Gwichyaa Zhee (Fort Yukon)

Population: 539*, predominantly Gwich'in Athabascan
Location: Confluence of the Yukon and Porcupine rivers, 145 miles NE of Fairbanks

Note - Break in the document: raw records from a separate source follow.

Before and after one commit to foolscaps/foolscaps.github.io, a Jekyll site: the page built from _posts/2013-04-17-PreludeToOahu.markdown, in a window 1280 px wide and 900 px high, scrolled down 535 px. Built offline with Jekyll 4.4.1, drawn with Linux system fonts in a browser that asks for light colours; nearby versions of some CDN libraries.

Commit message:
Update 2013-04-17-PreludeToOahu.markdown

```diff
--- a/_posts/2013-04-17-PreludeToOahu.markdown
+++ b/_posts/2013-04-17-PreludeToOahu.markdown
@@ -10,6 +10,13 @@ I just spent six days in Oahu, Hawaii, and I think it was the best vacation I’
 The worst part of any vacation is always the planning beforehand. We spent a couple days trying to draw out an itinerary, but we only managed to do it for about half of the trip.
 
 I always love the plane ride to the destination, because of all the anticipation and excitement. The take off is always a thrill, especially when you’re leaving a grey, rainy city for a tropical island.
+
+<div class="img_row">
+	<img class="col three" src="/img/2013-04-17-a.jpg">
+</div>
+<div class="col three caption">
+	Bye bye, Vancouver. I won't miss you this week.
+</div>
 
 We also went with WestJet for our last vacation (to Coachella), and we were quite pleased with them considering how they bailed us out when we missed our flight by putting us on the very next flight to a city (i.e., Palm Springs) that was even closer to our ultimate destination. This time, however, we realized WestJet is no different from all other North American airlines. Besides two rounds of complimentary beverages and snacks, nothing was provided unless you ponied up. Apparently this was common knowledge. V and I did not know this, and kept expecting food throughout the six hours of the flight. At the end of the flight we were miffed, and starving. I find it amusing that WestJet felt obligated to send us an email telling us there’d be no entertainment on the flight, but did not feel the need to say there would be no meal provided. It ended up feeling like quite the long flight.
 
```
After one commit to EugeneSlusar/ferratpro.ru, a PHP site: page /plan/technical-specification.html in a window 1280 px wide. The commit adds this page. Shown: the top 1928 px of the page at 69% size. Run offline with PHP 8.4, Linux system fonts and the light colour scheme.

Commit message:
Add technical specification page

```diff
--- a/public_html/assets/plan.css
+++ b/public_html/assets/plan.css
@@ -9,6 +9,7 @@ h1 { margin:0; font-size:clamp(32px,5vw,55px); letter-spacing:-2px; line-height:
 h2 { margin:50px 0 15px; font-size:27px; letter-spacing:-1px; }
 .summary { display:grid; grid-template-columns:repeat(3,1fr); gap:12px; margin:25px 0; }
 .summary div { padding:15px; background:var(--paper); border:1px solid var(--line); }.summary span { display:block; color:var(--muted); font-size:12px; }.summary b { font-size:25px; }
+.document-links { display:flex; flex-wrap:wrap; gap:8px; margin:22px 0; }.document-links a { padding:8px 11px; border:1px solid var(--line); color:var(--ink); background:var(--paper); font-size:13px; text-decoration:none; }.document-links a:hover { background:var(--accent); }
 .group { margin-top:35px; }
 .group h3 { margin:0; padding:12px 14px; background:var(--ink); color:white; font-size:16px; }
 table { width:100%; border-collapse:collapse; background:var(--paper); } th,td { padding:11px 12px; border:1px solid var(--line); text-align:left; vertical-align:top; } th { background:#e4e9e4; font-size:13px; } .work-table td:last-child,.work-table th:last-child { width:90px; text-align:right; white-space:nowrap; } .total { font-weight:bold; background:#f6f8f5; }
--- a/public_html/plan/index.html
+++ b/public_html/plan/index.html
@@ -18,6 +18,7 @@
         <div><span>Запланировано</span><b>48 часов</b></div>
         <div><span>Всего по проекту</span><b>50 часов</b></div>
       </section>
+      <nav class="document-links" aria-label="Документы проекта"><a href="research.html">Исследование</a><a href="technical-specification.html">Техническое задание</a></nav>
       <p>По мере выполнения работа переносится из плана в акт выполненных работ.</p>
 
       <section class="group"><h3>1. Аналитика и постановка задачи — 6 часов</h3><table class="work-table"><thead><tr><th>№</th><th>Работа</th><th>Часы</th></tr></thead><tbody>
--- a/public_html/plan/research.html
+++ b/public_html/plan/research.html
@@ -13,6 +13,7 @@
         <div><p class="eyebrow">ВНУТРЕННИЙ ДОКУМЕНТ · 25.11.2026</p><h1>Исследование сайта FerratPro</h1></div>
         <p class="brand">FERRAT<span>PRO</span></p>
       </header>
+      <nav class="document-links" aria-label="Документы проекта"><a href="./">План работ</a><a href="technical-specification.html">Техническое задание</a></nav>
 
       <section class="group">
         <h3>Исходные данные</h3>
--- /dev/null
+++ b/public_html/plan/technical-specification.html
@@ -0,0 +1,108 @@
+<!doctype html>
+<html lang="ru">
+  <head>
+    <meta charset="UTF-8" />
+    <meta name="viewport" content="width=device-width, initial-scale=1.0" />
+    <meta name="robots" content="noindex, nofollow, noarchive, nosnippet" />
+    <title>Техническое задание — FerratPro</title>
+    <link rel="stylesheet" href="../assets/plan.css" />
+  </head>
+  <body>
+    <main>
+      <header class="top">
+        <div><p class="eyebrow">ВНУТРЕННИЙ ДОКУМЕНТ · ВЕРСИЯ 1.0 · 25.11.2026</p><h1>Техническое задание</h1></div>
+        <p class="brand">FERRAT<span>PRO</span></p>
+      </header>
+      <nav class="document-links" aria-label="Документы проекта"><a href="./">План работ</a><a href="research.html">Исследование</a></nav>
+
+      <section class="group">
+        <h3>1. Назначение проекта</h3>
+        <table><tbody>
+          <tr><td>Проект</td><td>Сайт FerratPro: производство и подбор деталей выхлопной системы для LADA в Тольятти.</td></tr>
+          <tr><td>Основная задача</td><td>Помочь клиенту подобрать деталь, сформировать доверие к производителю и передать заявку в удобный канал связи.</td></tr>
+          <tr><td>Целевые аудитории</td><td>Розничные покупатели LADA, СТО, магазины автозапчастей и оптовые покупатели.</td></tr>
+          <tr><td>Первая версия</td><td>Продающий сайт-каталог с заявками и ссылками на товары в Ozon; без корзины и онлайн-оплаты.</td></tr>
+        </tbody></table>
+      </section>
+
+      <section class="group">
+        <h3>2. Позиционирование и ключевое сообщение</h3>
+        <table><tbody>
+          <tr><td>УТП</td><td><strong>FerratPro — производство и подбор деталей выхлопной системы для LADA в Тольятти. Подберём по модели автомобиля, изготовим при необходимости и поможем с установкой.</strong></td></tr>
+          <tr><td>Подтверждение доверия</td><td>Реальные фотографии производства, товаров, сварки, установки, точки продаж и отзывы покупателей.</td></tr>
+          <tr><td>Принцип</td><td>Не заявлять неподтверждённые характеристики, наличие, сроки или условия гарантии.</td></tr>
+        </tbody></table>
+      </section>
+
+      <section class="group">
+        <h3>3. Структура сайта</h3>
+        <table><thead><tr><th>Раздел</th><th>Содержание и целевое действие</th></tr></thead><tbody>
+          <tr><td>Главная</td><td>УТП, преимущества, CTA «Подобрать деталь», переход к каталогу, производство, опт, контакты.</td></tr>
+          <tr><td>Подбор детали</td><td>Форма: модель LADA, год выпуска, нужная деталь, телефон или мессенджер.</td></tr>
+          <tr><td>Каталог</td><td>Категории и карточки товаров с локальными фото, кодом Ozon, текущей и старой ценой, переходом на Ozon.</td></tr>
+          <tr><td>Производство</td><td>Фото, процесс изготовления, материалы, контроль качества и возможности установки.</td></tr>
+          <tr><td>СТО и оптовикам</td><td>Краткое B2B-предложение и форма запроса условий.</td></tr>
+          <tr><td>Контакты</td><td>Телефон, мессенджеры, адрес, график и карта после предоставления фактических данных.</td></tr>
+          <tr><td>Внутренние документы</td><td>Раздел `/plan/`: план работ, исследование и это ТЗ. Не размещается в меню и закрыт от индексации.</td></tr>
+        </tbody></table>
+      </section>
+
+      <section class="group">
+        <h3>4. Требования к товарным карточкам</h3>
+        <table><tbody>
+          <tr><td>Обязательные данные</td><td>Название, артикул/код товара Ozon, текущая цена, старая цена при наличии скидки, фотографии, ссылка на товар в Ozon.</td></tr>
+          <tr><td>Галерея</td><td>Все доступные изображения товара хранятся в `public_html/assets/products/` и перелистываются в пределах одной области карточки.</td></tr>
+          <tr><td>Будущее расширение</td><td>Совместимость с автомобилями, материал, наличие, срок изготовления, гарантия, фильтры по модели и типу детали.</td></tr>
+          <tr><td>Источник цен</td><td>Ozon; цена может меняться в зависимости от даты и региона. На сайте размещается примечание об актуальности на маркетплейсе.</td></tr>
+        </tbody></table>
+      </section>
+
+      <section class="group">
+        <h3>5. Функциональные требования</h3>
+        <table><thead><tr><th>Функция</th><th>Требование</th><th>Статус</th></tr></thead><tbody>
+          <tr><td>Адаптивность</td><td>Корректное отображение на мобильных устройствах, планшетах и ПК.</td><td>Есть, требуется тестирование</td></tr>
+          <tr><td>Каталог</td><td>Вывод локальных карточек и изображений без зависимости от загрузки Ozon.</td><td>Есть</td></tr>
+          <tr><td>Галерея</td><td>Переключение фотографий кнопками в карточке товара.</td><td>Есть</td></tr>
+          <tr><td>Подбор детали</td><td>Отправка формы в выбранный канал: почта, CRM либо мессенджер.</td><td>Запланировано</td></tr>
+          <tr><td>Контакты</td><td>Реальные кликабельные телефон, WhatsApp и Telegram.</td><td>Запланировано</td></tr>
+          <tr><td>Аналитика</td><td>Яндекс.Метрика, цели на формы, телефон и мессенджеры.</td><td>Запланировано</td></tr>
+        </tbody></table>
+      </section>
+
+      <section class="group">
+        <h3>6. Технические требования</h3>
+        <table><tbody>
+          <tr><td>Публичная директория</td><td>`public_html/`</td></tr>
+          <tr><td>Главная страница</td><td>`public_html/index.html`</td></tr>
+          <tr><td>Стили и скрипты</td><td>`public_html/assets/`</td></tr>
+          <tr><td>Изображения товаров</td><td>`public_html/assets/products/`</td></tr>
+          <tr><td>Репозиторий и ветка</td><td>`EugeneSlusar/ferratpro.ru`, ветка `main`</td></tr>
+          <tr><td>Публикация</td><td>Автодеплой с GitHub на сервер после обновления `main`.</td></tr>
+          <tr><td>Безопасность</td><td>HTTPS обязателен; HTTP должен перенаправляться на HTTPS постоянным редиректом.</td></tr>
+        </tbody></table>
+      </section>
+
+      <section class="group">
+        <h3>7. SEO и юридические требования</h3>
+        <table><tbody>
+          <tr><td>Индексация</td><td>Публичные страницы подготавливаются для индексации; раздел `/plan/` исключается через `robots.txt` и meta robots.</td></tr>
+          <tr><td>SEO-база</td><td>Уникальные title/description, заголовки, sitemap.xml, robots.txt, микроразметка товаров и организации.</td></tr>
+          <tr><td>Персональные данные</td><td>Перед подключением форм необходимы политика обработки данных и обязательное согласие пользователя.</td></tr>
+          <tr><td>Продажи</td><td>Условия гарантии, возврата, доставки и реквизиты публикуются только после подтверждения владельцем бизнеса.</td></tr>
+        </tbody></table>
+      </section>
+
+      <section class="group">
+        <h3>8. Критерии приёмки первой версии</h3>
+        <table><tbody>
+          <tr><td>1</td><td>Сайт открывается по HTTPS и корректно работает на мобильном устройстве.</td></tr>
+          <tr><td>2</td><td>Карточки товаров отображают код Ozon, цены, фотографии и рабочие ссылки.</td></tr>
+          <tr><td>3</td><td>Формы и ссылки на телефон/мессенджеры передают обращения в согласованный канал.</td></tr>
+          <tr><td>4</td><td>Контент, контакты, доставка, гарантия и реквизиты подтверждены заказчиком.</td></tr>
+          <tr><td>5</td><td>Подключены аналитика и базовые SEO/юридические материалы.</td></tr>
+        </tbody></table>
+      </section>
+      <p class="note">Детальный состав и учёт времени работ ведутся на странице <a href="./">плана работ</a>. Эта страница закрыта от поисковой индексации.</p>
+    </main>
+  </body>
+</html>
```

History: Fort Yukon was founded in 1847 by Alexander Murray as a Canadian outpost in Russian territory. It became an important trade center for the Gwich'in Indians, who inhabited the vast lowlands of the Yukon River and surrounding flats. The Hudson’s Bay Company, a British trading company, operated at Fort Yukon from 1846 until 1869. In 1862, a mission school was established. Alaska was purchased from Russia by the United States in 1867, and two years later it was determined that Fort Yukon was on American soil. Moses Mercier, a trader with the Alaska Commercial Company, took over operation of the Fort Yukon Trading Post. A post office was established in 1898. The fur trade of the 1800s, the whaling boom on the Arctic coast (1889–1904), and the Klondike gold rush spurred economic activity and provided some economic opportunities for the Natives. However, major epidemics of introduced diseases struck the Fort Yukon population from the 1860s until the 1920s. In 1949, a flood damaged or destroyed many homes in Fort Yukon. Fort Yukon incorporated as a city in 1959 and continues to exist as the regional hub of the Yukon Flats. 

*According to the 2010 US Census